a. Fully and clearly expressed; leaving nothing implied: explicit approval.
b. Fully developed or formulated: has an explicit idea of what to say in the paper.
2. Forthright and unreserved in expression: They were explicit in their criticism.
a. Readily observable: an explicit sign of trouble.
b. Describing or portraying nudity or sexual activity in graphic detail.
[Latin explicitus, past participle of explicāre, to unfold; see EXPLICATE.]
Synonyms: explicit, definite, express, specific
These adjectives mean entirely clear and unambiguous: explicit statements; a definite answer; my express wishes; a specific purpose.
The American Heritage® Dictionary of the English Language, Fifth Edition copyright ©2022 by HarperCollins Publishers. All rights reserved.
Indo-European & Semitic Roots Appendices
Thousands of entries in the dictionary include etymologies that trace their origins back to reconstructed proto-languages. You can obtain more information about these forms in our online appendices:

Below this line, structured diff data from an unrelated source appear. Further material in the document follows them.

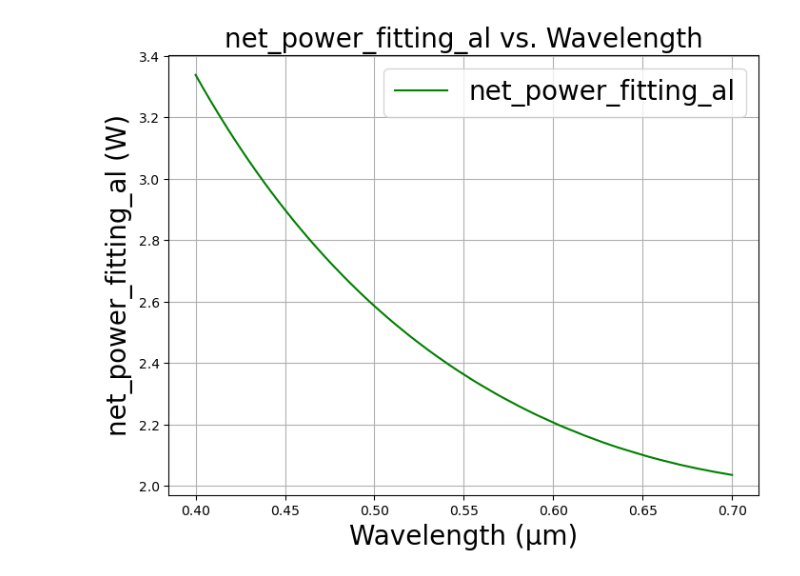
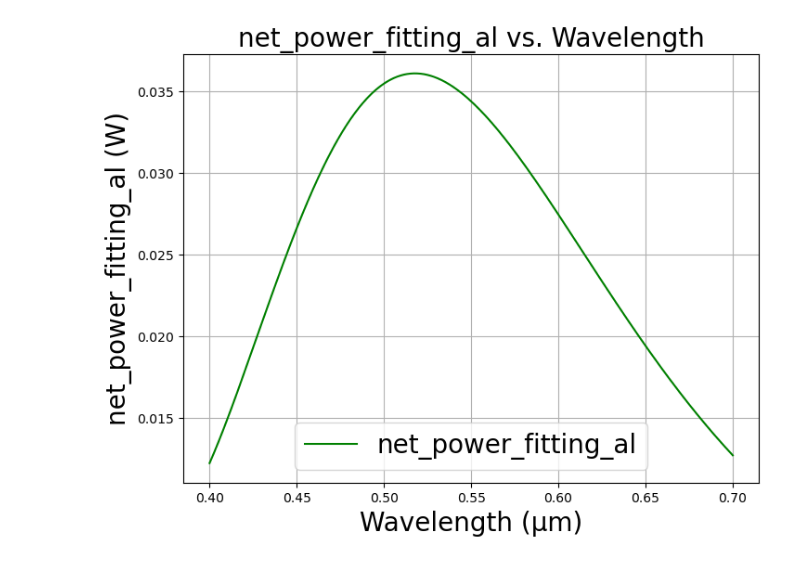
Before and after one commit to M2nion/EIDL, a Jupyter notebook: Tool/Meep/LGD/Meep code/OLED structure/Layer by Layer check/OLED_update_LBL.ipynb, the cells around one changed output. Cells and saved outputs as stored; diff of their text form; code cells hidden in the pictures.

```diff
--- a/Tool/Meep/LGD/Meep code/OLED structure/Layer by Layer check/OLED_update_LBL.ipynb
+++ b/Tool/Meep/LGD/Meep code/OLED structure/Layer by Layer check/OLED_update_LBL.ipynb
@@ -5,7 +5,7 @@ import nlopt
 import numpy as np
 from meep_material import lorentzfit
 # %%
-resolution = 100
+resolution = 400
 nfreq = 300
 fcen = 1.75
 df = 3.3
@@ -258,7 +164,7 @@ sources = [mp.Source(
 sim_fitting_Al = mp.Simulation(
     cell_size=cell_size,
     boundary_layers=boundary_layers,
-    geometry=geometry_fitting_Al,
+    geometry=geometry_fitting_Al[:3],
     default_material=mp.Medium(index = 1),
     sources=sources,
     resolution=resolution,
@@ -434,12 +230,15 @@ for i in range(nfreq):
 # %%
+frequencies = mp.get_flux_freqs(box_power_fitting_Al)
+wavelengths = [1/f for f in frequencies]
+
 plt.figure(figsize=(8,6))
-plt.plot(wavelengths, net_norm, '-', label='net_power_fitting_al', color = 'green')
+plt.plot(wavelengths, net_power_fitting_al, '-', label='net_power_fitting_al', color = 'green')
 plt.xlabel('Wavelength (μm)', fontsize = 20)
 plt.ylabel('net_power_fitting_al (W)', fontsize = 20)
 plt.title('net_power_fitting_al vs. Wavelength', fontsize = 20)
 
 plt.legend(fontsize = 20)
 plt.grid(True)
 plt.show()
 # %% [output]
-[figure, old version]
+[figure, new version]
```
Also changed, not shown: parts of 17 cells of this notebook, 33 other files.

The Indo-European appendix covers nearly half of the Indo-European roots that have left their mark on English words. A more complete treatment of Indo-European roots and the English words derived from them is available in our Dictionary of Indo-European Roots.